Seven Inhibitors to Customer Experience Success



Want to make sure your customer experience work stays on track? Manage these inhibitors of customer experience work success.

1. Starting with a mantra, not an action plan. Often companies decide that they want to get some early traction by telling everyone to "focus on customer experience." What happens next is that people realize this is a big corporate priority and begin making plans, creating new scorecards, and taking action.

This proliferates the silo-based approach to actions that is contrary to the discipline of experience development and management. A lot of action occurs, executives get a "false positive" that action is occurring and traction is happening, but it eventually stalls because the actions don't tie together and aggregate up to improve complete end-to-end customer experiences.

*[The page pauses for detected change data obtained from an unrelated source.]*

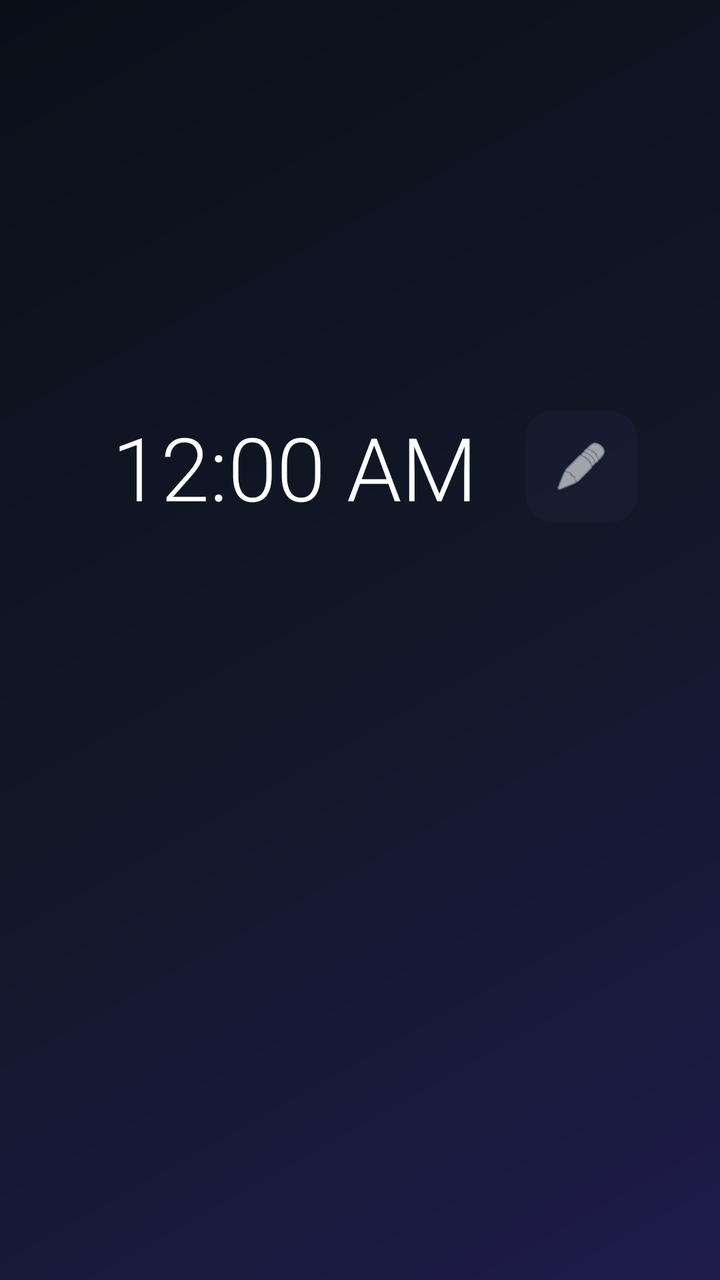
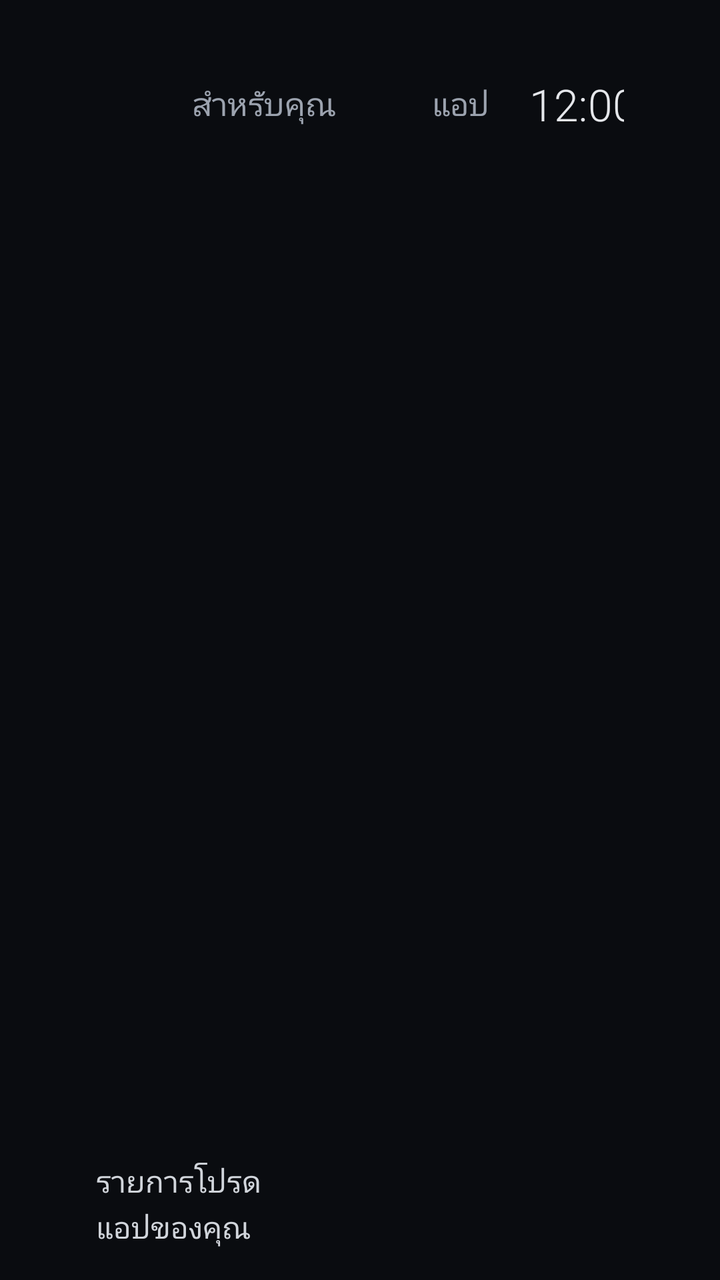

The first picture is an Android layout as it rendered before a commit; the second is the same layout after the commit. The layout source and the unified diff follow.
<!-- AndroidManifest.xml: application theme Theme.CleanTV -->
<!-- res/layout/activity_main.xml -->
<?xml version="1.0" encoding="utf-8"?>
<FrameLayout xmlns:android="http://schemas.android.com/apk/res/android"
    android:layout_width="match_parent"
    android:layout_height="match_parent">

    <ImageView
        android:id="@+id/wallpaper"
        android:layout_width="match_parent"
        android:layout_height="match_parent"
        android:importantForAccessibility="no"
        android:scaleType="centerCrop" />

    <View
        android:id="@+id/dim"
        android:layout_width="match_parent"
        android:layout_height="match_parent"
        android:alpha="0"
        android:background="#000000" />

    <LinearLayout
        android:layout_width="match_parent"
        android:layout_height="match_parent"
        android:clipChildren="false"
        android:clipToPadding="false"
        android:orientation="vertical"
        android:paddingStart="56dp"
        android:paddingTop="36dp"
        android:paddingEnd="56dp">

        <LinearLayout
            android:layout_width="match_parent"
            android:layout_height="wrap_content"
            android:gravity="center_vertical"
            android:orientation="horizontal">

            <LinearLayout
                android:layout_width="0dp"
                android:layout_height="wrap_content"
                android:layout_weight="1"
                android:orientation="vertical">

                <ImageView
                    android:id="@+id/logoImage"
                    android:layout_width="wrap_content"
                    android:layout_height="56dp"
                    android:adjustViewBounds="true"
                    android:importantForAccessibility="no"
                    android:maxWidth="360dp"
                    android:scaleType="fitStart"
                    android:visibility="gone" />

                <TextView
                    android:id="@+id/logoText"
                    android:layout_width="wrap_content"
                    android:layout_height="wrap_content"
                    android:textColor="#FFFFFF"
                    android:textSize="32sp"
                    android:textStyle="bold" />

                <TextView
                    android:id="@+id/greeting"
                    android:layout_width="wrap_content"
                    android:layout_height="wrap_content"
                    android:layout_marginTop="4dp"
                    android:textColor="#E5E7EB"
                    android:textSize="20sp" />

                <TextClock
                    android:id="@+id/date"
                    android:layout_width="wrap_content"
                    android:layout_height="wrap_content"
                    android:format12Hour="EEEE d MMMM"
                    android:format24Hour="EEEE d MMMM"
                    android:textColor="#9CA3AF"
                    android:textSize="15sp" />
            </LinearLayout>

            <TextClock
                android:id="@+id/clock"
                android:layout_width="wrap_content"
                android:layout_height="wrap_content"
                android:layout_marginEnd="24dp"
                android:fontFamily="sans-serif-light"
                android:textColor="#FFFFFF"
                android:textSize="44sp" />

            <ImageButton
                android:id="@+id/btnCustomize"
                android:layout_width="56dp"
                android:layout_height="56dp"
                android:background="@drawable/button_bg"
                android:contentDescription="ปรับแต่ง CleanTV"
                android:focusable="true"
                android:padding="14dp"
                android:scaleType="fitCenter"
                android:src="@android:drawable/ic_menu_edit"
                android:tint="#FFFFFF" />

            <ImageButton
                android:id="@+id/btnSystem"
                android:layout_width="56dp"
                android:layout_height="56dp"
                android:layout_marginStart="12dp"
                android:background="@drawable/button_bg"
                android:contentDescription="การตั้งค่าทีวี"
                android:focusable="true"
                android:padding="14dp"
                android:scaleType="fitCenter"
                android:src="@android:drawable/ic_menu_preferences"
                android:tint="#FFFFFF" />
        </LinearLayout>

        <androidx.recyclerview.widget.RecyclerView
            android:id="@+id/grid"
            android:layout_width="match_parent"
            android:layout_height="0dp"
            android:layout_marginTop="8dp"
            android:layout_weight="1"
            android:clipChildren="false"
            android:clipToPadding="false"
            android:paddingTop="8dp"
            android:paddingBottom="48dp" />
    </LinearLayout>
</FrameLayout>
<!-- resources referenced by this layout -->
<resources>
  <!-- drawable button_bg (drawable) -->
  <?xml version="1.0" encoding="utf-8"?>
  <selector xmlns:android="http://schemas.android.com/apk/res/android">
      <item android:state_focused="true">
          <shape android:shape="rectangle">
              <solid android:color="#40FFFFFF" />
              <corners android:radius="14dp" />
              <stroke android:width="3dp" android:color="#FFFFFF" />
          </shape>
      </item>
      <item>
          <shape android:shape="rectangle">
              <solid android:color="#801C2238" />
              <corners android:radius="14dp" />
          </shape>
      </item>
  </selector>
  <style name="Theme.CleanTV" parent="@android:style/Theme.DeviceDefault.NoActionBar.Fullscreen">
          
          <item name="android:windowBackground">@drawable/bg_gradient</item>
          <item name="android:windowShowWallpaper">false</item>
      </style>
  <!-- drawable bg_gradient (drawable) -->
  <shape xmlns:android="http://schemas.android.com/apk/res/android" android:shape="rectangle">
      <gradient
          android:angle="315"
          android:startColor="#0B0F1A"
          android:centerColor="#111827"
          android:endColor="#1E1B4B" />
  </shape>
</resources>

<!-- the commit's change to res/layout/activity_main.xml (unified diff, before → after) -->
@@ -1,21 +1,39 @@
 <?xml version="1.0" encoding="utf-8"?>
 <FrameLayout xmlns:android="http://schemas.android.com/apk/res/android"
+    android:id="@+id/root"
     android:layout_width="match_parent"
-    android:layout_height="match_parent">
-
+    android:layout_height="match_parent"
+    android:background="#0A0C10"
+    android:clipChildren="false">
+
+    
     <ImageView
-        android:id="@+id/wallpaper"
-        android:layout_width="match_parent"
-        android:layout_height="match_parent"
+        android:id="@+id/heroArt"
+        android:layout_width="640dp"
+        android:layout_height="360dp"
+        android:layout_gravity="top|end"
+        android:alpha="0"
         android:importantForAccessibility="no"
         android:scaleType="centerCrop" />
 
+    
     <View
-        android:id="@+id/dim"
+        android:id="@+id/fadeLeft"
+        android:layout_width="640dp"
+        android:layout_height="360dp"
+        android:layout_gravity="top|end" />
+
+    <View
+        android:id="@+id/fadeBottom"
+        android:layout_width="640dp"
+        android:layout_height="360dp"
+        android:layout_gravity="top|end" />
+
+    <View
+        android:id="@+id/fadeTop"
         android:layout_width="match_parent"
-        android:layout_height="match_parent"
-        android:alpha="0"
-        android:background="#000000" />
+        android:layout_height="110dp"
+        android:layout_gravity="top" />
 
     <LinearLayout
         android:layout_width="match_parent"
@@ -23,102 +41,214 @@
         android:clipChildren="false"
         android:clipToPadding="false"
         android:orientation="vertical"
-        android:paddingStart="56dp"
-        android:paddingTop="36dp"
-        android:paddingEnd="56dp">
-
+        android:paddingTop="28dp">
+
+        
         <LinearLayout
             android:layout_width="match_parent"
-            android:layout_height="wrap_content"
+            android:layout_height="48dp"
             android:gravity="center_vertical"
-            android:orientation="horizontal">
-
-            <LinearLayout
+            android:orientation="horizontal"
+            android:paddingStart="48dp"
+            android:paddingEnd="48dp">
+
+            <ImageView
+                android:id="@+id/logoImage"
+                android:layout_width="wrap_content"
+                android:layout_height="32dp"
+                android:layout_marginEnd="28dp"
+                android:adjustViewBounds="true"
+                android:importantForAccessibility="no"
+                android:maxWidth="200dp"
+                android:scaleType="fitStart"
+                android:visibility="gone" />
+
+            <TextView
+                android:id="@+id/logoText"
+                android:layout_width="wrap_content"
+                android:layout_height="wrap_content"
+                android:layout_marginEnd="28dp"
+                android:textColor="#FFFFFF"
+                android:textSize="20sp"
+                android:textStyle="bold" />
+
+            <TextView
+                android:id="@+id/tabHome"
+                android:layout_width="wrap_content"
+                android:layout_height="40dp"
+                android:background="@drawable/tab_bg"
+                android:focusable="true"
+                android:gravity="center"
+                android:paddingStart="20dp"
+                android:paddingEnd="20dp"
+                android:text="สำหรับคุณ"
+                android:textColor="@color/tab_text"
+                android:textSize="16sp" />
+
+            <TextView
+                android:id="@+id/tabAll"
+                android:layout_width="wrap_content"
+                android:layout_height="40dp"
+                android:layout_marginStart="8dp"
+                android:background="@drawable/tab_bg"
+                android:focusable="true"
+                android:gravity="center"
+                android:paddingStart="20dp"
+                android:paddingEnd="20dp"
+                android:text="แอป"
+                android:textColor="@color/tab_text"
+                android:textSize="16sp" />
+
+            <View
                 android:layout_width="0dp"
-                android:layout_height="wrap_content"
-                android:layout_weight="1"
-                android:orientation="vertical">
-
-                <ImageView
-                    android:id="@+id/logoImage"
-                    android:layout_width="wrap_content"
-                    android:layout_height="56dp"
-                    android:adjustViewBounds="true"
-                    android:importantForAccessibility="no"
-                    android:maxWidth="360dp"
-                    android:scaleType="fitStart"
-                    android:visibility="gone" />
-
-                <TextView
-                    android:id="@+id/logoText"
-                    android:layout_width="wrap_content"
-                    android:layout_height="wrap_content"
-                    android:textColor="#FFFFFF"
-                    android:textSize="32sp"
-                    android:textStyle="bold" />
-
-                <TextView
-                    android:id="@+id/greeting"
-                    android:layout_width="wrap_content"
-                    android:layout_height="wrap_content"
-                    android:layout_marginTop="4dp"
-                    android:textColor="#E5E7EB"
-                    android:textSize="20sp" />
-
-                <TextClock
-                    android:id="@+id/date"
-                    android:layout_width="wrap_content"
-                    android:layout_height="wrap_content"
-                    android:format12Hour="EEEE d MMMM"
-                    android:format24Hour="EEEE d MMMM"
-                    android:textColor="#9CA3AF"
-                    android:textSize="15sp" />
-            </LinearLayout>
+                android:layout_height="1dp"
+                android:layout_weight="1" />
 
             <TextClock
                 android:id="@+id/clock"
                 android:layout_width="wrap_content"
                 android:layout_height="wrap_content"
-                android:layout_marginEnd="24dp"
+                android:layout_marginEnd="20dp"
                 android:fontFamily="sans-serif-light"
-                android:textColor="#FFFFFF"
-                android:textSize="44sp" />
+                android:textColor="#E5E7EB"
+                android:textSize="22sp" />
 
             <ImageButton
                 android:id="@+id/btnCustomize"
-                android:layout_width="56dp"
-                android:layout_height="56dp"
-                android:background="@drawable/button_bg"
+                android:layout_width="44dp"
+                android:layout_height="44dp"
+                android:background="@drawable/icon_btn_bg"
                 android:contentDescription="ปรับแต่ง CleanTV"
                 android:focusable="true"
-                android:padding="14dp"
+                android:padding="11dp"
                 android:scaleType="fitCenter"
                 android:src="@android:drawable/ic_menu_edit"
-                android:tint="#FFFFFF" />
+                android:tint="@color/icon_tint" />
 
             <ImageButton
                 android:id="@+id/btnSystem"
-                android:layout_width="56dp"
-                android:layout_height="56dp"
-                android:layout_marginStart="12dp"
-                android:background="@drawable/button_bg"
+                android:layout_width="44dp"
+                android:layout_height="44dp"
+                android:layout_marginStart="10dp"
+                android:background="@drawable/icon_btn_bg"
                 android:contentDescription="การตั้งค่าทีวี"
                 android:focusable="true"
-                android:padding="14dp"
+                android:padding="11dp"
                 android:scaleType="fitCenter"
                 android:src="@android:drawable/ic_menu_preferences"
-                android:tint="#FFFFFF" />
+                android:tint="@color/icon_tint" />
         </LinearLayout>
 
-        <androidx.recyclerview.widget.RecyclerView
-            android:id="@+id/grid"
+        <FrameLayout
             android:layout_width="match_parent"
             android:layout_height="0dp"
-            android:layout_marginTop="8dp"
             android:layout_weight="1"
             android:clipChildren="false"
-            android:clipToPadding="false"
-            android:paddingTop="8dp"
-            android:paddingBottom="48dp" />
+            android:clipToPadding="false">
+
+            
+            <LinearLayout
+                android:id="@+id/pageHome"
+                android:layout_width="match_parent"
+                android:layout_height="match_parent"
+                android:clipChildren="false"
+                android:clipToPadding="false"
+                android:orientation="vertical">
+
+                <LinearLayout
+                    android:id="@+id/heroBox"
+                    android:layout_width="match_parent"
+                    android:layout_height="0dp"
+                    android:layout_weight="1"
+                    android:gravity="center_vertical"
+                    android:orientation="vertical"
+                    android:paddingStart="48dp"
+                    android:paddingEnd="48dp">
+
+                    <TextView
+                        android:id="@+id/heroTag"
+                        android:layout_width="wrap_content"
+                        android:layout_height="wrap_content"
+                        android:letterSpacing="0.08"
+                        android:textColor="#FFFFFF"
+                        android:textSize="14sp"
+                        android:textStyle="bold" />
+
+                    <TextView
+                        android:id="@+id/heroTitle"
+                        android:layout_width="wrap_content"
+                        android:layout_height="wrap_content"
+                        android:layout_marginTop="4dp"
+                        android:ellipsize="end"
+                        android:maxWidth="640dp"
+                        android:maxLines="1"
+                        android:shadowColor="#99000000"
+                        android:shadowDy="2"
+                        android:shadowRadius="12"
+                        android:textColor="#FFFFFF"
+                        android:textSize="44sp"
+                        android:textStyle="bold" />
+
+                    <TextView
+                        android:id="@+id/heroSub"
+                        android:layout_width="wrap_content"
+                        android:layout_height="wrap_content"
+                        android:layout_marginTop="6dp"
+                        android:textColor="#B4BAC6"
+                        android:textSize="15sp" />
+                </LinearLayout>
+
+                <TextView
+                    android:id="@+id/favTitle"
+                    android:layout_width="wrap_content"
+                    android:layout_height="wrap_content"
+                    android:paddingStart="48dp"
+                    android:text="รายการโปรด"
+                    android:textColor="#D1D5DB"
+                    android:textSize="15sp" />
+
+                <androidx.recyclerview.widget.RecyclerView
+                    android:id="@+id/rowFav"
+                    android:layout_width="match_parent"
+                    android:layout_height="wrap_content"
+                    android:clipChildren="false"
+                    android:clipToPadding="false"
+                    android:paddingStart="38dp"
+                    android:paddingEnd="38dp" />
+
+                <TextView
+                    android:id="@+id/appsTitle"
+                    android:layout_width="wrap_content"
+                    android:layout_height="wrap_content"
+                    android:layout_marginTop="2dp"
+                    android:paddingStart="48dp"
+                    android:text="แอปของคุณ"
+                    android:textColor="#D1D5DB"
+                    android:textSize="15sp" />
+
+                <androidx.recyclerview.widget.RecyclerView
+                    android:id="@+id/rowApps"
+                    android:layout_width="match_parent"
+                    android:layout_height="wrap_content"
+                    android:layout_marginBottom="16dp"
+                    android:clipChildren="false"
+                    android:clipToPadding="false"
+                    android:paddingStart="38dp"
+                    android:paddingEnd="38dp" />
+            </LinearLayout>
+
+            
+            <androidx.recyclerview.widget.RecyclerView
+                android:id="@+id/gridAll"
+                android:layout_width="match_parent"
+                android:layout_height="match_parent"
+                android:clipChildren="false"
+                android:clipToPadding="false"
+                android:paddingStart="38dp"
+                android:paddingTop="12dp"
+                android:paddingEnd="38dp"
+                android:paddingBottom="48dp"
+                android:visibility="gone" />
+        </FrameLayout>
     </LinearLayout>
 </FrameLayout>
<!-- resource entries referenced after the edit -->
@@ -1,19 +1,38 @@
 <!-- resources referenced by this layout -->
 <resources>
-  <!-- drawable button_bg (drawable) -->
+  <!-- drawable icon_btn_bg (drawable) -->
+  <?xml version="1.0" encoding="utf-8"?>
+  <selector xmlns:android="http://schemas.android.com/apk/res/android">
+      <item android:state_focused="true">
+          <shape android:shape="oval">
+              <solid android:color="#FFFFFF" />
+          </shape>
+      </item>
+      <item>
+          <shape android:shape="oval">
+              <solid android:color="#1FFFFFFF" />
+          </shape>
+      </item>
+  </selector>
+  <!-- drawable tab_bg (drawable) -->
   <?xml version="1.0" encoding="utf-8"?>
   <selector xmlns:android="http://schemas.android.com/apk/res/android">
       <item android:state_focused="true">
           <shape android:shape="rectangle">
-              <solid android:color="#40FFFFFF" />
-              <corners android:radius="14dp" />
-              <stroke android:width="3dp" android:color="#FFFFFF" />
+              <solid android:color="#FFFFFF" />
+              <corners android:radius="20dp" />
+          </shape>
+      </item>
+      <item android:state_selected="true">
+          <shape android:shape="rectangle">
+              <solid android:color="#26FFFFFF" />
+              <corners android:radius="20dp" />
           </shape>
       </item>
       <item>
           <shape android:shape="rectangle">
-              <solid android:color="#801C2238" />
-              <corners android:radius="14dp" />
+              <solid android:color="#00000000" />
+              <corners android:radius="20dp" />
           </shape>
       </item>
   </selector>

2. Failing to define the customer experience and gaining alignment on the path of actions. The organization needs to agree on the stages of the customer experience and the definitions of success. This is important because we want to give leaders a new language set to use to ask questions and drive the business, and we want to establish the key cross-functional metrics for the development of key performance indicators for priority touchpoints.

This new attitude and approach to talking about and managing the business is key to achieving the cultural transformation. It's only when we drive the experience from this vantage point, and hardwire this approach into language, leadership, and operations, that it will become sustainable.

3. Not breaking the work into actionable pieces and not understanding what "success" is. Initially the work on the customer experience journey should be considered successful when "enabling infrastructure" actions occur.

Early actions include treating customer data like an asset by bridging the data silos, proactively managing customer data with technology such as data quality and master data management, and empowering customer-facing employees with an understanding of each customer's value to the organization.

4. Attaching early metrics to survey metrics alone rather than operational metrics people can impact. The challenge with this is that the outcome of a survey score is affected by numerous factors, not all of which can be affected by areas of the organization that are given the outcome metrics as their performance score.

If the outcome metrics are added too early, before the underlying processes and culture change and coaching and development are put into place, people WILL want to achieve great scores, but they will rely on involving the customer in helping them to achieve a better score. ("Any reason you can't give me a ten? ")

5. Not having executives engaged in the effort. Leaders must commit to being personally involved, beyond a perfunctory monthly check-in meeting. They need to engage in the process of the work. Without executive involvement driving the new prioritization, driving out the actions that are in the way and giving people permission to work together, it is hard to sustain this work.

This work is not like a typical project. Setting up a great project plan and executing on tactics and actions will get the infrastructure built (such as VOC systems), but it won't drive the change in culture and the development of cross-silo competencies.

6. Not having clear communication to the organization that walks people constantly through the road map, actions, and behaviors to model. It's not enough to do the work behind the scenes. The organization needs to be constantly kept up to speed on what is happening and what it means to them. As new decisions are made that focus on customer experiences, people must be kept apprised of these decisions and given permission to model this type of decision-making.

The organization must be kept up to speed on actions and successes. Without this constant communication, "permission setting," and "decision guidance," the organization will view the customer experience work as just one element of a long string of exercises or programs that will go the way of the others--away.

7. Taking actions based on what they think, not based on understanding what customers need. Many companies, especially those long entrenched in their business. believe they know what customers need. Even when they do research, they make the research about "validating" their plans rather than beginning with an open mind and asking the customer about their lives and what they need.

This approach will compromise the outcome of the new experiences that are built, and in some cases will completely backfire. Customer experience differentiation comes when companies begin by truly understanding customers' needs, rather than beginning with current processes and asking customers what they like or don't like. Many companies fall into this trap, from experience building to customer satisfaction scores that indicate that "they are doing ok". Customers are forced to react to the box of the experience you are currently giving and aren't given the chance to really talk about what they need.